__About this exercise__:
Nothing in the entries may differ when you return them.

[[ Given entries open ]]

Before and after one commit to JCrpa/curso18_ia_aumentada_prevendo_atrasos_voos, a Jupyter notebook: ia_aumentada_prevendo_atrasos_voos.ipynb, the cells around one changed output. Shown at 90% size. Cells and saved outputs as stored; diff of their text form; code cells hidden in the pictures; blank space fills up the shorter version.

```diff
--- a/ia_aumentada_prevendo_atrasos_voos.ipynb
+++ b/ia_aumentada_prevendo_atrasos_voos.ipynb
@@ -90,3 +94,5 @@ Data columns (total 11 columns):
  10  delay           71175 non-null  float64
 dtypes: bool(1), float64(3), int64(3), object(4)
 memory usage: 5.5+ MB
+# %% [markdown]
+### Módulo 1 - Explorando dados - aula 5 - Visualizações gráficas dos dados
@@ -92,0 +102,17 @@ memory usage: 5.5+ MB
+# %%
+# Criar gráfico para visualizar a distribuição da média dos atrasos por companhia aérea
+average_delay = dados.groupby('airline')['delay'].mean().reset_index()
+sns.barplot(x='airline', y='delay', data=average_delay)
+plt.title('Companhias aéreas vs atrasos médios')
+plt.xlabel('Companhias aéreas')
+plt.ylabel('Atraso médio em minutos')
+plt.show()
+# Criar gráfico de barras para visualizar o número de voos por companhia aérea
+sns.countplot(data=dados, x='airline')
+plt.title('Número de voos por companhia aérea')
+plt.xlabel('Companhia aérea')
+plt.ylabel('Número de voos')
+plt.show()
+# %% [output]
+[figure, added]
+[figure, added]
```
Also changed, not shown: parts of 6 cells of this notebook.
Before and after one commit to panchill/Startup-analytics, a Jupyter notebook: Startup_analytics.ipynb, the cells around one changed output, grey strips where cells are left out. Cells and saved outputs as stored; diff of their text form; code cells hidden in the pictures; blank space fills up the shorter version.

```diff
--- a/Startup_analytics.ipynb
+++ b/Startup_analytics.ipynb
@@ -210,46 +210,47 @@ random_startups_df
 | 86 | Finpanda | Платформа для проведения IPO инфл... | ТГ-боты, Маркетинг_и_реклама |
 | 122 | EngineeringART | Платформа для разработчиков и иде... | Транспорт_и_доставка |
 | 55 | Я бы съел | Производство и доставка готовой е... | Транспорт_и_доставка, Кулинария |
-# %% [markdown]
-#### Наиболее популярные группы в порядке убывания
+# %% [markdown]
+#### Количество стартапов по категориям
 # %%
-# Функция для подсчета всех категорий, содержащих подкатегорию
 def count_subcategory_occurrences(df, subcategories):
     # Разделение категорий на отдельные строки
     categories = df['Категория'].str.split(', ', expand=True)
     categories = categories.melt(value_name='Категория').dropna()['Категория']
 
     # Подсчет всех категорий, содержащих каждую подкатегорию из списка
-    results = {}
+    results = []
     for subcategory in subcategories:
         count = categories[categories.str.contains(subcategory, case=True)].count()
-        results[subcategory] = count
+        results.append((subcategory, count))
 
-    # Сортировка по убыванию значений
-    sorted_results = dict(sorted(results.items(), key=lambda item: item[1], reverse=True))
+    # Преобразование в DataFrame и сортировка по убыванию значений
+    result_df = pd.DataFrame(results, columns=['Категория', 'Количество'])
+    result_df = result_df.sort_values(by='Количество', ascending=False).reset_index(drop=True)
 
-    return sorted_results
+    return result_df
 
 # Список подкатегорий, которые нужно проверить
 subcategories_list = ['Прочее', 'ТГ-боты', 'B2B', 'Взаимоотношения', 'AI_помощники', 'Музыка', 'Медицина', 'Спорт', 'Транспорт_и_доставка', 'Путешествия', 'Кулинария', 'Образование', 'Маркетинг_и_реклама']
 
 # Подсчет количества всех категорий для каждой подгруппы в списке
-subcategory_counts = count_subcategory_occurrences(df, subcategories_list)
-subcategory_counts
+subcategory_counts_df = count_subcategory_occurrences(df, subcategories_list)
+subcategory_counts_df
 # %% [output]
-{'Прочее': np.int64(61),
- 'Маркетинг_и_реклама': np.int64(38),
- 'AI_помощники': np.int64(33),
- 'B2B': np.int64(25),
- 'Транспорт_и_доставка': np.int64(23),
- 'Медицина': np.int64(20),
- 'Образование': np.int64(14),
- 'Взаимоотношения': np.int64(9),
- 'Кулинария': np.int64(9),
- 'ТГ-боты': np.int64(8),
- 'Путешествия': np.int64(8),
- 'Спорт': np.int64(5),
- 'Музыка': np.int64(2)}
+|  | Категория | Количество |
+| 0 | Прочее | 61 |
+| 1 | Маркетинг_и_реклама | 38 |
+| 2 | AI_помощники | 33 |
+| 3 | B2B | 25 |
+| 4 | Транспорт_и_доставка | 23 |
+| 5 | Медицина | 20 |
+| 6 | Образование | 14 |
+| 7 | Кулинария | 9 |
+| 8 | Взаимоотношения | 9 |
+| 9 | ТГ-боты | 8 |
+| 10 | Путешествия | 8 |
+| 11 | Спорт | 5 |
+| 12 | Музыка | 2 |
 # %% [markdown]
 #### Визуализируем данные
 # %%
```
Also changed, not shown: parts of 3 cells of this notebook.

[[ Given entries closed ]]

__Exercise output__:
Before and after one commit to JCrpa/curso18_ia_aumentada_prevendo_atrasos_voos, a Jupyter notebook: ia_aumentada_prevendo_atrasos_voos.ipynb, the cells around one changed output. Shown at 90% size. Cells and saved outputs as stored; diff of their text form; code cells hidden in the pictures; blank space fills up the shorter version.

```diff
--- a/ia_aumentada_prevendo_atrasos_voos.ipynb
+++ b/ia_aumentada_prevendo_atrasos_voos.ipynb
@@ -90,3 +94,5 @@ Data columns (total 11 columns):
  10  delay           71175 non-null  float64
 dtypes: bool(1), float64(3), int64(3), object(4)
 memory usage: 5.5+ MB
+# %% [markdown]
+### Módulo 1 - Explorando dados - aula 5 - Visualizações gráficas dos dados
@@ -92,0 +102,17 @@ memory usage: 5.5+ MB
+# %%
+# Criar gráfico para visualizar a distribuição da média dos atrasos por companhia aérea
+average_delay = dados.groupby('airline')['delay'].mean().reset_index()
+sns.barplot(x='airline', y='delay', data=average_delay)
+plt.title('Companhias aéreas vs atrasos médios')
+plt.xlabel('Companhias aéreas')
+plt.ylabel('Atraso médio em minutos')
+plt.show()
+# Criar gráfico de barras para visualizar o número de voos por companhia aérea
+sns.countplot(data=dados, x='airline')
+plt.title('Número de voos por companhia aérea')
+plt.xlabel('Companhia aérea')
+plt.ylabel('Número de voos')
+plt.show()
+# %% [output]
+[figure, added]
+[figure, added]
```
Also changed, not shown: parts of 6 cells of this notebook.
Before and after one commit to panchill/Startup-analytics, a Jupyter notebook: Startup_analytics.ipynb, the cells around one changed output, grey strips where cells are left out. Cells and saved outputs as stored; diff of their text form; code cells hidden in the pictures; blank space fills up the shorter version.

```diff
--- a/Startup_analytics.ipynb
+++ b/Startup_analytics.ipynb
@@ -210,46 +210,47 @@ random_startups_df
 | 86 | Finpanda | Платформа для проведения IPO инфл... | ТГ-боты, Маркетинг_и_реклама |
 | 122 | EngineeringART | Платформа для разработчиков и иде... | Транспорт_и_доставка |
 | 55 | Я бы съел | Производство и доставка готовой е... | Транспорт_и_доставка, Кулинария |
-# %% [markdown]
-#### Наиболее популярные группы в порядке убывания
+# %% [markdown]
+#### Количество стартапов по категориям
 # %%
-# Функция для подсчета всех категорий, содержащих подкатегорию
 def count_subcategory_occurrences(df, subcategories):
     # Разделение категорий на отдельные строки
     categories = df['Категория'].str.split(', ', expand=True)
     categories = categories.melt(value_name='Категория').dropna()['Категория']
 
     # Подсчет всех категорий, содержащих каждую подкатегорию из списка
-    results = {}
+    results = []
     for subcategory in subcategories:
         count = categories[categories.str.contains(subcategory, case=True)].count()
-        results[subcategory] = count
+        results.append((subcategory, count))
 
-    # Сортировка по убыванию значений
-    sorted_results = dict(sorted(results.items(), key=lambda item: item[1], reverse=True))
+    # Преобразование в DataFrame и сортировка по убыванию значений
+    result_df = pd.DataFrame(results, columns=['Категория', 'Количество'])
+    result_df = result_df.sort_values(by='Количество', ascending=False).reset_index(drop=True)
 
-    return sorted_results
+    return result_df
 
 # Список подкатегорий, которые нужно проверить
 subcategories_list = ['Прочее', 'ТГ-боты', 'B2B', 'Взаимоотношения', 'AI_помощники', 'Музыка', 'Медицина', 'Спорт', 'Транспорт_и_доставка', 'Путешествия', 'Кулинария', 'Образование', 'Маркетинг_и_реклама']
 
 # Подсчет количества всех категорий для каждой подгруппы в списке
-subcategory_counts = count_subcategory_occurrences(df, subcategories_list)
-subcategory_counts
+subcategory_counts_df = count_subcategory_occurrences(df, subcategories_list)
+subcategory_counts_df
 # %% [output]
-{'Прочее': np.int64(61),
- 'Маркетинг_и_реклама': np.int64(38),
- 'AI_помощники': np.int64(33),
- 'B2B': np.int64(25),
- 'Транспорт_и_доставка': np.int64(23),
- 'Медицина': np.int64(20),
- 'Образование': np.int64(14),
- 'Взаимоотношения': np.int64(9),
- 'Кулинария': np.int64(9),
- 'ТГ-боты': np.int64(8),
- 'Путешествия': np.int64(8),
- 'Спорт': np.int64(5),
- 'Музыка': np.int64(2)}
+|  | Категория | Количество |
+| 0 | Прочее | 61 |
+| 1 | Маркетинг_и_реклама | 38 |
+| 2 | AI_помощники | 33 |
+| 3 | B2B | 25 |
+| 4 | Транспорт_и_доставка | 23 |
+| 5 | Медицина | 20 |
+| 6 | Образование | 14 |
+| 7 | Кулинария | 9 |
+| 8 | Взаимоотношения | 9 |
+| 9 | ТГ-боты | 8 |
+| 10 | Путешествия | 8 |
+| 11 | Спорт | 5 |
+| 12 | Музыка | 2 |
 # %% [markdown]
 #### Визуализируем данные
 # %%
```
Also changed, not shown: parts of 3 cells of this notebook.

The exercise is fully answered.